Katharine DeLamater’s handmade paper works are inspired by unconventional mending and preservation techniques, specifically those of the quilter’s of Gee’s Bend, Alabama and the boro textiles of Japan. Her interest in memory and object synthesize with the unsymmetrical, lively compositions of both of these traditions. DeLamater’s drawings and print works often begin with a gridded structure, another element borrowed from quilt tradition. The handmade paper creates a skin-like, quasi preservation method.

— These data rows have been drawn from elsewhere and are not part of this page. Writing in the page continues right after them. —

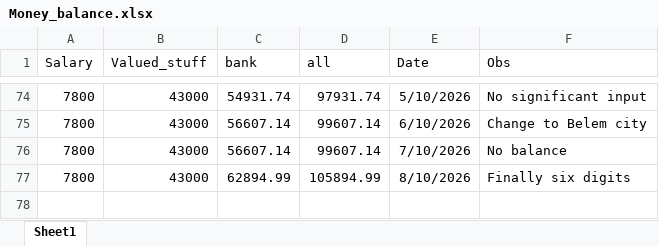
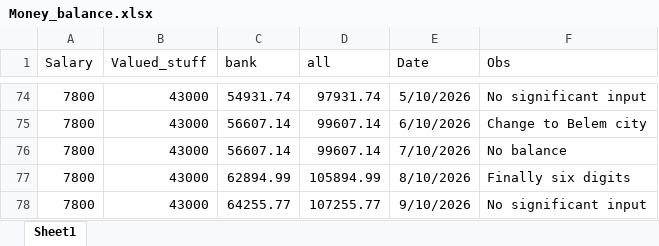
Before and after one commit to Eduardoqm/eduardoqm.github.com, an Excel workbook: Money_Balance_V5/Money_balance.xlsx, sheet Sheet1, drawn as a sheet; only a part is shown, gaps mark what is left out; values as stored, in another font and other column widths than the file's, no borders; the diff names each change by its address in the sheet, - before the commit and + after, or states it on an @@ line.

Commit message:
Balance 10 Sep 2026

```diff
--- a/Money_Balance_V5/Money_balance.xlsx (sheet Sheet1)
+++ b/Money_Balance_V5/Money_balance.xlsx (sheet Sheet1)
+row 78: 7800 | 43000 | 64255.77 | 107255.77 | 9/10/2026 | No significant input
```
Also changed, not shown: 1 other file.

DeLamater works to unpack her complex relation to her family history through examination of objects. Her color palette is drawn from her own family belongings: depression glass, Pennsylvania Dutch craft, and her great grandmother's kitchen in eastern Pennsylvania, an area known for its coal production and railroad work. Rather than a nostalgic approach to these items, she works to reclaim these objects and create unconventional pairings as ‘pseudo’ objects, in the form of paper quilts and map drawings.

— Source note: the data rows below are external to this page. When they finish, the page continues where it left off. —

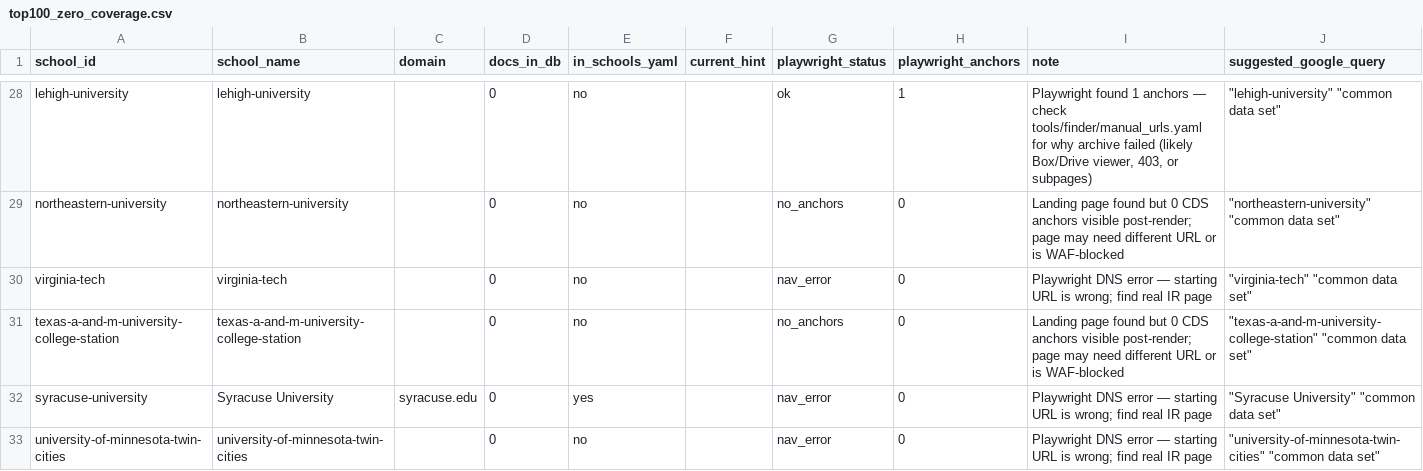
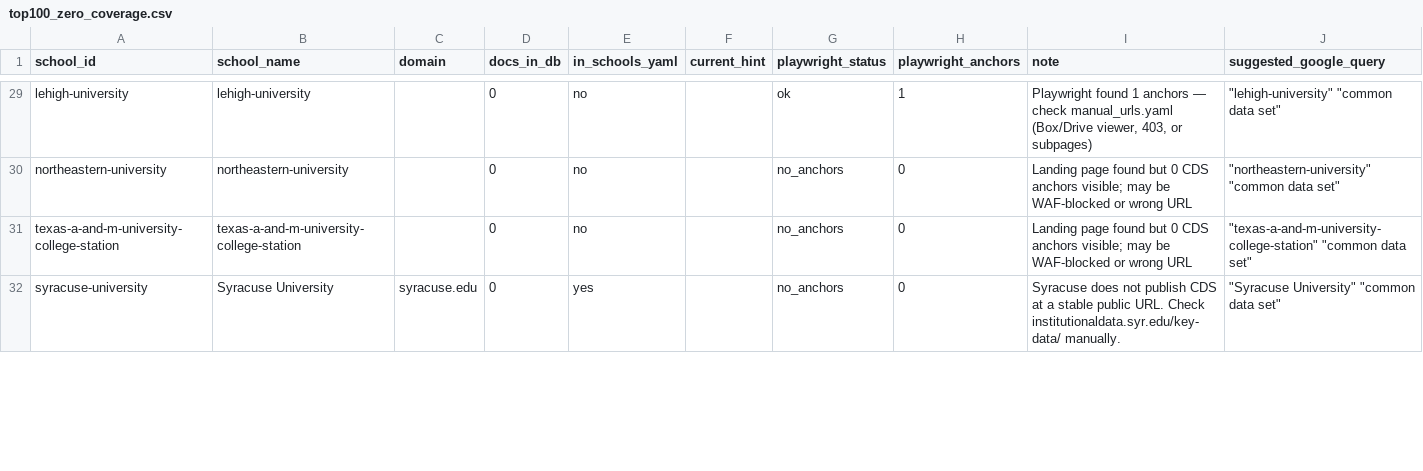
Before and after one commit to bolewood/collegedata-fyi, a CSV file: docs/top100_zero_coverage.csv, drawn as a sheet; only a part is shown, gaps mark what is left out; removed rows and columns are numbered as before the commit, all else as after; the diff covers the shown part only; the diff names each change by its address in the sheet, - before the commit and + after, or states it on an @@ line.

```diff
--- a/docs/top100_zero_coverage.csv
+++ b/docs/top100_zero_coverage.csv
-I29 (note): …— check tools/finder/manual_urls.yaml for why archive failed (likely Box/Drive viewer, 403,…
+I29 (note): …— check manual_urls.yaml (Box/Drive viewer, 403,…
-I30 (note): …CDS anchors visible post-render; page may need different URL or is WAF-blocked
+I30 (note): …CDS anchors visible; may be WAF-blocked or wrong URL
-row 30: virginia-tech | virginia-tech |  | 0 | no |  | nav_error | 0 | Playwright DNS error — starting URL is wrong; find real IR page | "virginia-tech" "common data set"
-I31 (note): …CDS anchors visible post-render; page may need different URL or is WAF-blocked
+I31 (note): …CDS anchors visible; may be WAF-blocked or wrong URL
-G32 (playwright_status): nav_error
+G32 (playwright_status): no_anchors
-I32 (note): Playwright DNS error — starting URL is wrong; find real IR page
+I32 (note): Syracuse does not publish CDS at a stable public URL. Check institutionaldata.syr.edu/key-data/ manually.
-row 33: university-of-minnesota-twin-cities | university-of-minnesota-twin-cities |  | 0 | no |  | nav_error | 0 | Playwright DNS error — starting URL is wrong; find real IR page | "university-of-minnesota-twin-cities" "common data set"
```
Also changed, not shown: 5 added rows, 9 removed rows and 34 edited cells elsewhere in this file, 2 other files.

DeLamater holds a BA in Studio Arts from Mount Holyoke College, where she studied with Tatiana Ginsberg and Rie Hachiyanagi.